§ EXERCISE INSTRUCTIONS: Filter the records for lines holding the string "left".

(Change listing data)
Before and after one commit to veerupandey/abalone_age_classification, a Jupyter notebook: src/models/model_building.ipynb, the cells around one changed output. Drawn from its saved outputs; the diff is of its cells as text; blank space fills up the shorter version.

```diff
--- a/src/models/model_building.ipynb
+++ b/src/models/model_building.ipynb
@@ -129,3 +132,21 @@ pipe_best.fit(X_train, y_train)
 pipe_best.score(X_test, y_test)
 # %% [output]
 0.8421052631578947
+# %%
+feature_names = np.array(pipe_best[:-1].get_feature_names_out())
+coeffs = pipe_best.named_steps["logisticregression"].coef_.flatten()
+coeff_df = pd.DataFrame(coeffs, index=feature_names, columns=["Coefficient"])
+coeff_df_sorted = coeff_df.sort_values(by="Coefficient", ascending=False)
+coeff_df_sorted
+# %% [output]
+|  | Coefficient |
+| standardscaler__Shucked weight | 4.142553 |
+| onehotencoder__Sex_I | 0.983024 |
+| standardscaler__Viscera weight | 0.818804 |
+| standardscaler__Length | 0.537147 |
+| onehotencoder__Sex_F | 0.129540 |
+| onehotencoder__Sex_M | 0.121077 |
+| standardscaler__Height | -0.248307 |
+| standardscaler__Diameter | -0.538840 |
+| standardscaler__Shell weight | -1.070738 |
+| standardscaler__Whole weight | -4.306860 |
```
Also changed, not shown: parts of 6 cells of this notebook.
---
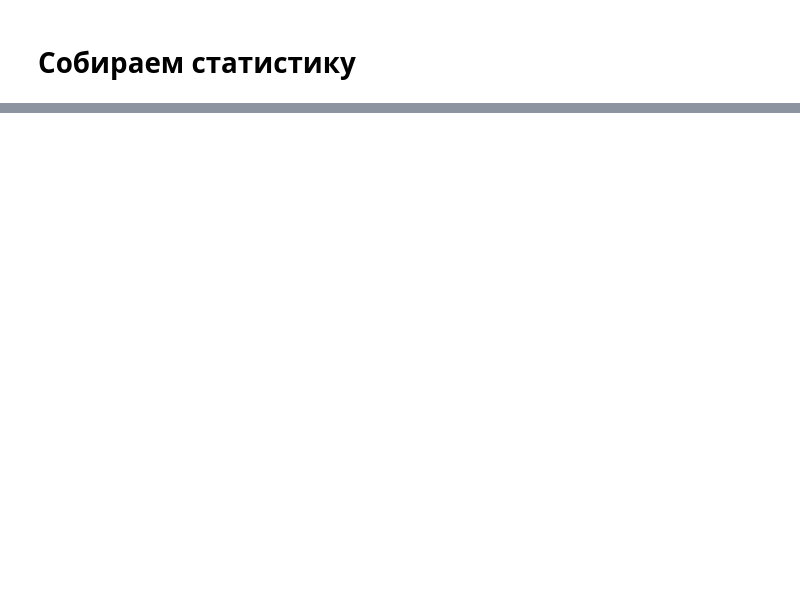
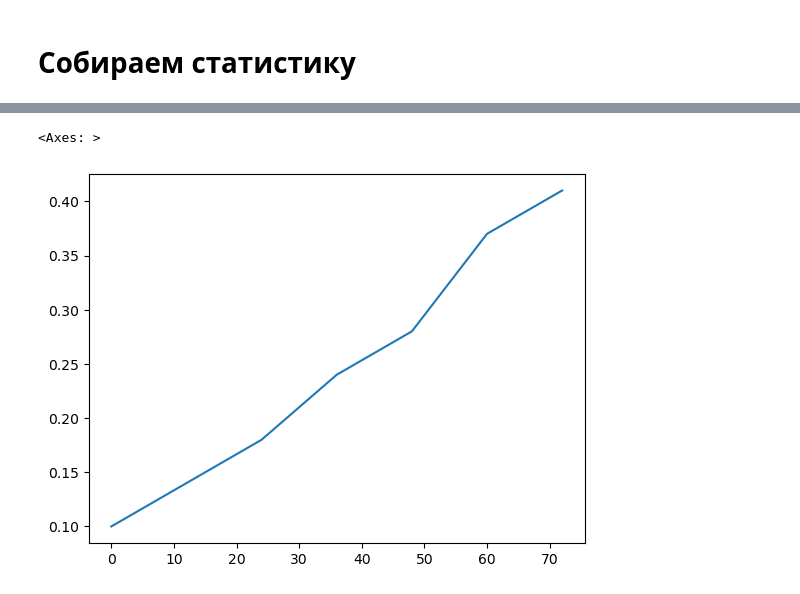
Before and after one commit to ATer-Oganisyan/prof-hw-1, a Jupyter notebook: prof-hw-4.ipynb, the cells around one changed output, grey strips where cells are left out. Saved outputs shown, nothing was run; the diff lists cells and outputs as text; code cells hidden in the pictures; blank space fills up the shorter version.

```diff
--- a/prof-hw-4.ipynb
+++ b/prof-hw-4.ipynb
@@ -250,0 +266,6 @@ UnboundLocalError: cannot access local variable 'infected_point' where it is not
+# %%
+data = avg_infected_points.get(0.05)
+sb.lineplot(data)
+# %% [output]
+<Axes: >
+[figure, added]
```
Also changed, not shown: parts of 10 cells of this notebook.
==
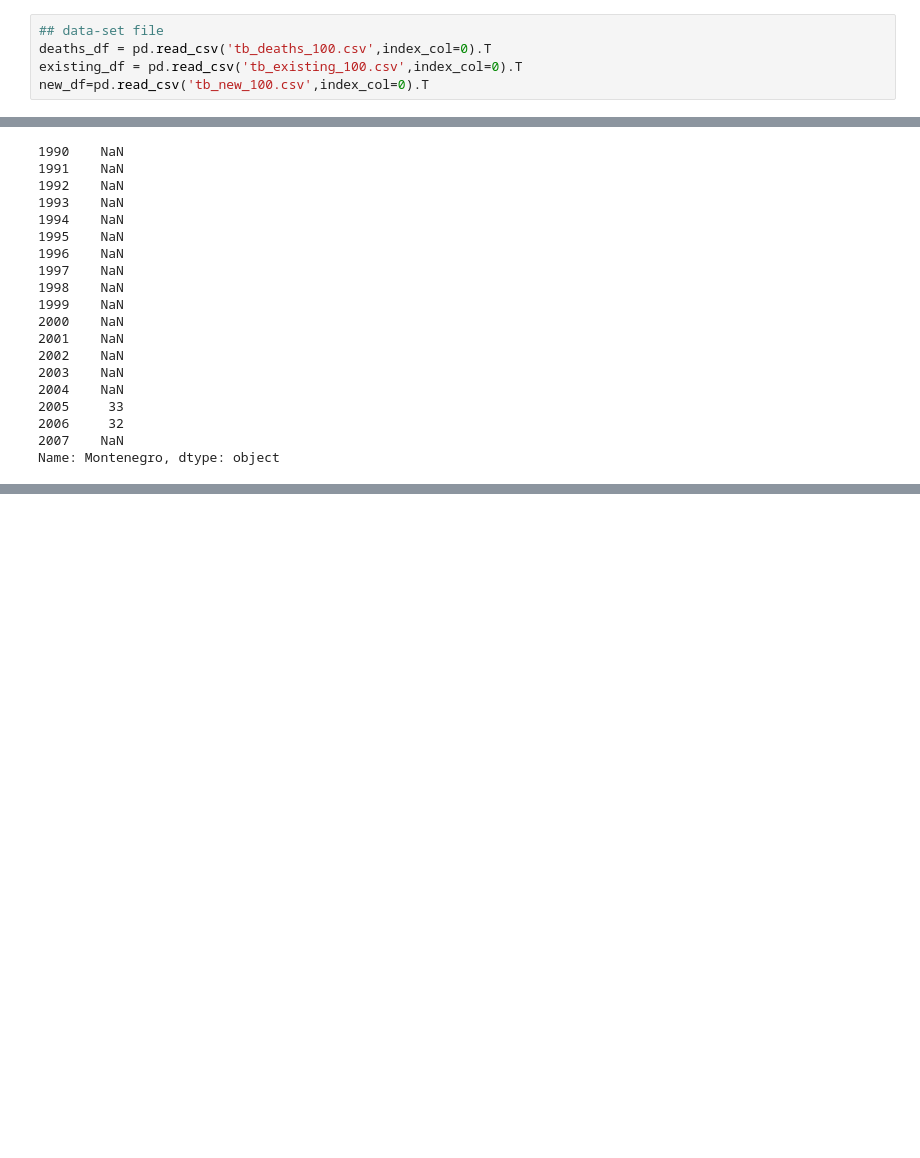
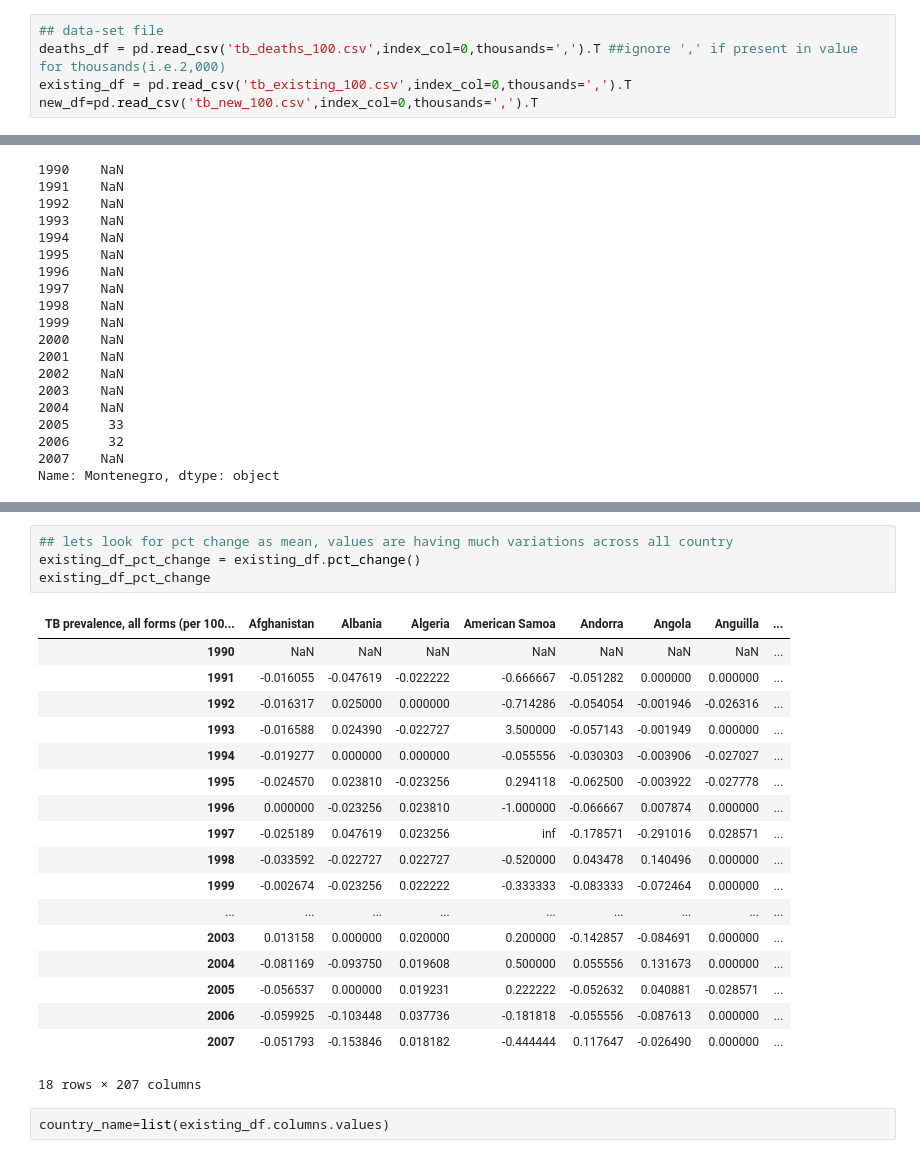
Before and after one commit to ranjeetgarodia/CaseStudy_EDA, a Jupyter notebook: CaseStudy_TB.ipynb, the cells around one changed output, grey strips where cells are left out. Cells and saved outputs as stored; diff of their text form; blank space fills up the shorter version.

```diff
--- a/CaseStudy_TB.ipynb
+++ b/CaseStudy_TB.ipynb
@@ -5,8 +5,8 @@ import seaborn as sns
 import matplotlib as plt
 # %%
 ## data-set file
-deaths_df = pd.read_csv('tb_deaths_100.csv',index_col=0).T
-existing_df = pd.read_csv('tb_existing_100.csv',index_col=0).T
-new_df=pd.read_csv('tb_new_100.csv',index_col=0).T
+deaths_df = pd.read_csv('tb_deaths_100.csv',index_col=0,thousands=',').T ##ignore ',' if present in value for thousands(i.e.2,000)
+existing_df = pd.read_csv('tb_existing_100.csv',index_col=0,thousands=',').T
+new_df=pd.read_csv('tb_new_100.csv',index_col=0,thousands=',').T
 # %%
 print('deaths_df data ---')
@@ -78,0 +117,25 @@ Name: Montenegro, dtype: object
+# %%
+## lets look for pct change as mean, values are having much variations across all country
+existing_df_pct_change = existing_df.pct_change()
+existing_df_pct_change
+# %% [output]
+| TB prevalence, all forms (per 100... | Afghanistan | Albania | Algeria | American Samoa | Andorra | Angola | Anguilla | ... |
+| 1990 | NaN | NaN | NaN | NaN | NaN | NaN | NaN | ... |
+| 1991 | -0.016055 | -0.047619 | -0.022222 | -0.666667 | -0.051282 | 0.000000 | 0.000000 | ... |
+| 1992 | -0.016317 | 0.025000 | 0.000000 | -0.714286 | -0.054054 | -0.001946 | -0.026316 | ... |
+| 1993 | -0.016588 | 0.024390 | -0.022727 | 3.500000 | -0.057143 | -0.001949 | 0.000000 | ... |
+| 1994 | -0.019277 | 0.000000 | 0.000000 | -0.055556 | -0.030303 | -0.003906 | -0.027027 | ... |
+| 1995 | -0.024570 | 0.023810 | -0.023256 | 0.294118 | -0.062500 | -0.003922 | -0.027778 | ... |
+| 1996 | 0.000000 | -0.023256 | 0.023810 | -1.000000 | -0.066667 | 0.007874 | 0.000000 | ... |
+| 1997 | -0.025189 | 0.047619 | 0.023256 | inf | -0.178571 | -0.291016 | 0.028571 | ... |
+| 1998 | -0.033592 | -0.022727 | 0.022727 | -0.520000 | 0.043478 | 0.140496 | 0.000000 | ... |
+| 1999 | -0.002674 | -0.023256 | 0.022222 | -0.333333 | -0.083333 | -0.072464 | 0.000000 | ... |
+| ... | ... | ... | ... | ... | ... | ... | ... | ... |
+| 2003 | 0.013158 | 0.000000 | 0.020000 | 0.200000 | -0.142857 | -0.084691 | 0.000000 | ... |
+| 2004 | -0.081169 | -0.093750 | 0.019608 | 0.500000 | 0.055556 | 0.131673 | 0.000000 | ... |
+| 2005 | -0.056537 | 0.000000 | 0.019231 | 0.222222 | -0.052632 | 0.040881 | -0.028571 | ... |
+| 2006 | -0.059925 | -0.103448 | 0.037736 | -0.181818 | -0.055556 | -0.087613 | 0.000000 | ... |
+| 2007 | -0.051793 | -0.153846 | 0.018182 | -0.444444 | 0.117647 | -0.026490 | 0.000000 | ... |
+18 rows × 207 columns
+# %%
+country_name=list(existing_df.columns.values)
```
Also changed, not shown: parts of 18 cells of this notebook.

§ RESPONSE FOR THIS EXERCISE:
Before and after one commit to ATer-Oganisyan/prof-hw-1, a Jupyter notebook: prof-hw-4.ipynb, the cells around one changed output, grey strips where cells are left out. Saved outputs shown, nothing was run; the diff lists cells and outputs as text; code cells hidden in the pictures; blank space fills up the shorter version.
Before and after one commit to ranjeetgarodia/CaseStudy_EDA, a Jupyter notebook: CaseStudy_TB.ipynb, the cells around one changed output, grey strips where cells are left out. Cells and saved outputs as stored; diff of their text form; blank space fills up the shorter version.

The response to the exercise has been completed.